>>>
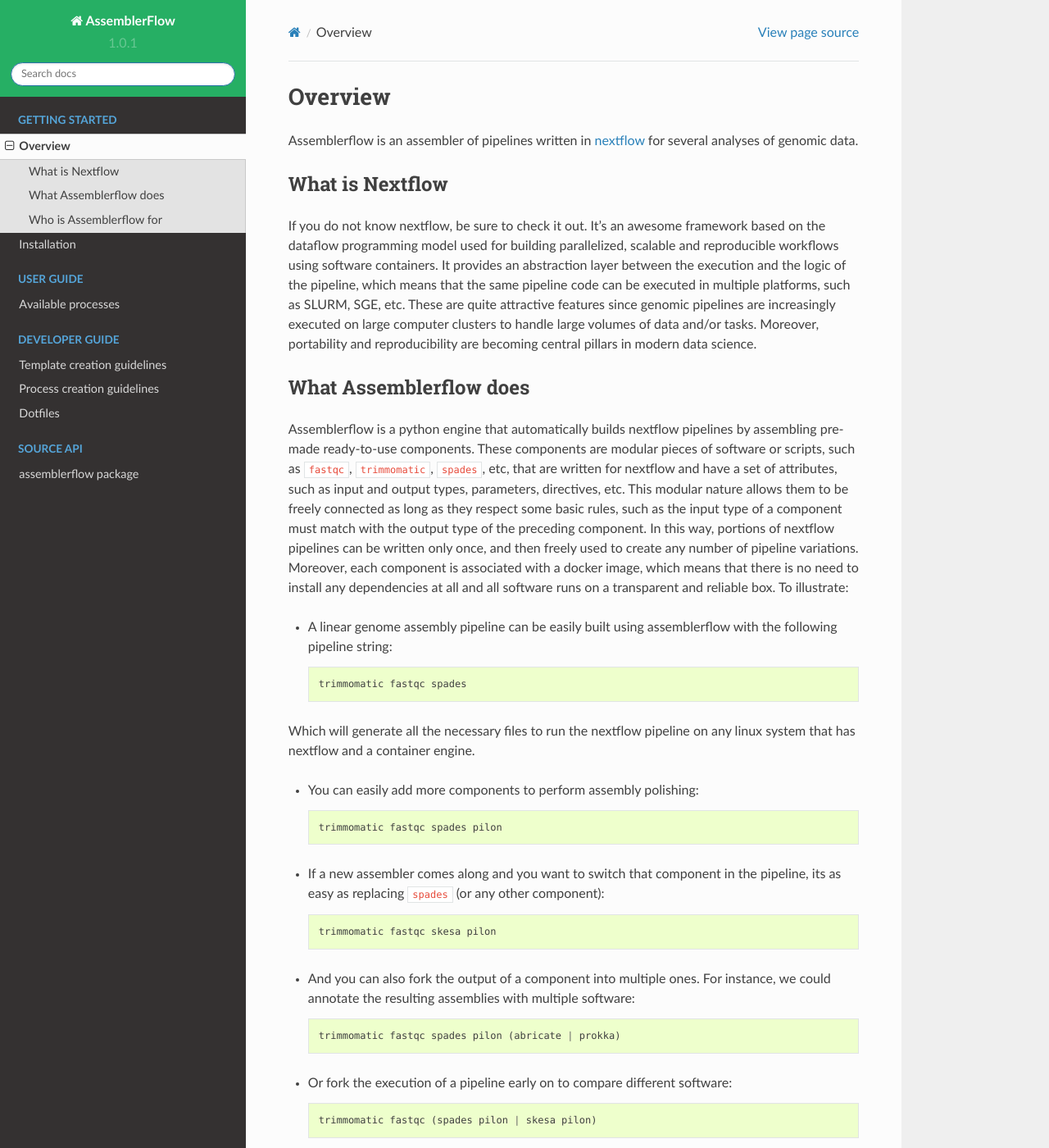
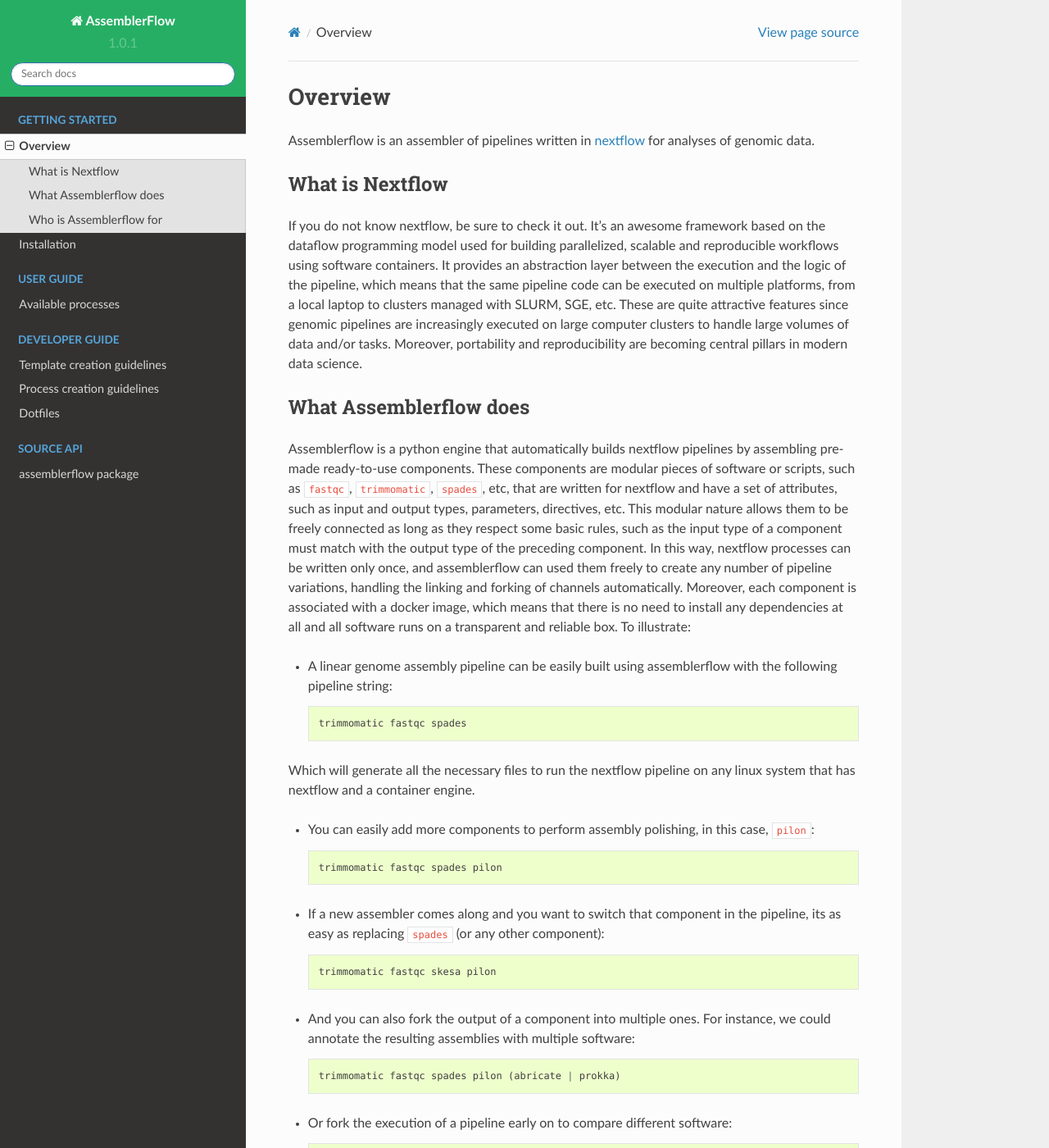
Before and after one commit to assemblerflow/flowcraft, a Sphinx documentation site: the page built from docs/getting_started/overview.rst, in a window 1280 px wide and 1400 px high. Shown: the whole window at 82% size. Built offline with Sphinx 7.4.7 and the Read the Docs theme 2.0.0, drawn with Linux system fonts in a browser that asks for light colours; some of the changed text lies outside the part shown.

Commit message:
Added info

```diff
--- a/docs/getting_started/overview.rst
+++ b/docs/getting_started/overview.rst
@@ -1,7 +1,7 @@
 Overview
 ========
 
-Assemblerflow is an assembler of pipelines written in  nextflow_ for several
+Assemblerflow is an assembler of pipelines written in  nextflow_ for
 analyses of genomic data.
 
 What is Nextflow
@@ -11,11 +11,12 @@
 framework based on the dataflow programming model used for building
 parallelized, scalable and reproducible workflows using software containers.
 It provides an abstraction layer between the execution and the logic of the
-pipeline, which means that the same pipeline code can be executed in
-multiple platforms, such as SLURM, SGE, etc. These are quite attractive features
-since genomic pipelines are increasingly executed on large computer clusters
-to handle large volumes of data and/or tasks. Moreover, portability and
-reproducibility are becoming central pillars in modern data science.
+pipeline, which means that the same pipeline code can be executed on
+multiple platforms, from a local laptop to clusters managed with SLURM, SGE,
+etc. These are quite attractive features since genomic pipelines are
+increasingly executed on large computer clusters to handle large volumes
+of data and/or tasks. Moreover, portability and reproducibility are becoming
+central pillars in modern data science.
 
 What Assemblerflow does
 :::::::::::::::::::::::
@@ -27,9 +28,10 @@
 input and output types, parameters, directives, etc. This modular nature
 allows them to be freely connected as long as they respect some basic rules,
 such as the input type of a component must match with the output type of
-the preceding component. In this way, portions of nextflow pipelines can be
-written only once, and then freely used to create any number of pipeline
-variations. Moreover, each component is associated with a docker image,
+the preceding component. In this way, nextflow processes can be
+written only once, and assemblerflow can used them freely to create any number
+of pipeline variations, handling the linking and forking of channels
+automatically. Moreover, each component is associated with a docker image,
 which means that there is no need to install any dependencies at all and
 all software runs on a transparent and reliable box.
 To illustrate:
@@ -42,7 +44,8 @@
 Which will generate all the necessary files to run the nextflow
 pipeline on any linux system that has nextflow and a container engine.
 
-- You can easily add more components to perform assembly polishing::
+- You can easily add more components to perform assembly polishing, in this
+  case, ``pilon``::
 
     trimmomatic fastqc spades pilon
 
@@ -70,13 +73,13 @@
 
 - And extra input can be directly inserted in any part of the pipeline. For
   example, it is possible to assemble genomes from both fastq files and SRR
-  accessions (downloaded from public databases)::
+  accessions (downloaded from public databases) in a single workflow::
 
     download_reads trimmomatic={'extra_input':'reads'} fastqc skesa pilon
 
 This pipeline can be executed by providing a file with accession numbers
 (``--accessions`` parameter by default) **and** fastq reads, using the
-``--reads`` parameter.
+``--reads`` parameter defined with the ``extra_input`` directive.
 
 
 Who is Assemblerflow for
```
<<<
» Description of the task
Wherever "central" appears in a line of the entries, copy that line.

» Exercise response
-reproducibility are becoming central pillars in modern data science.
+central pillars in modern data science.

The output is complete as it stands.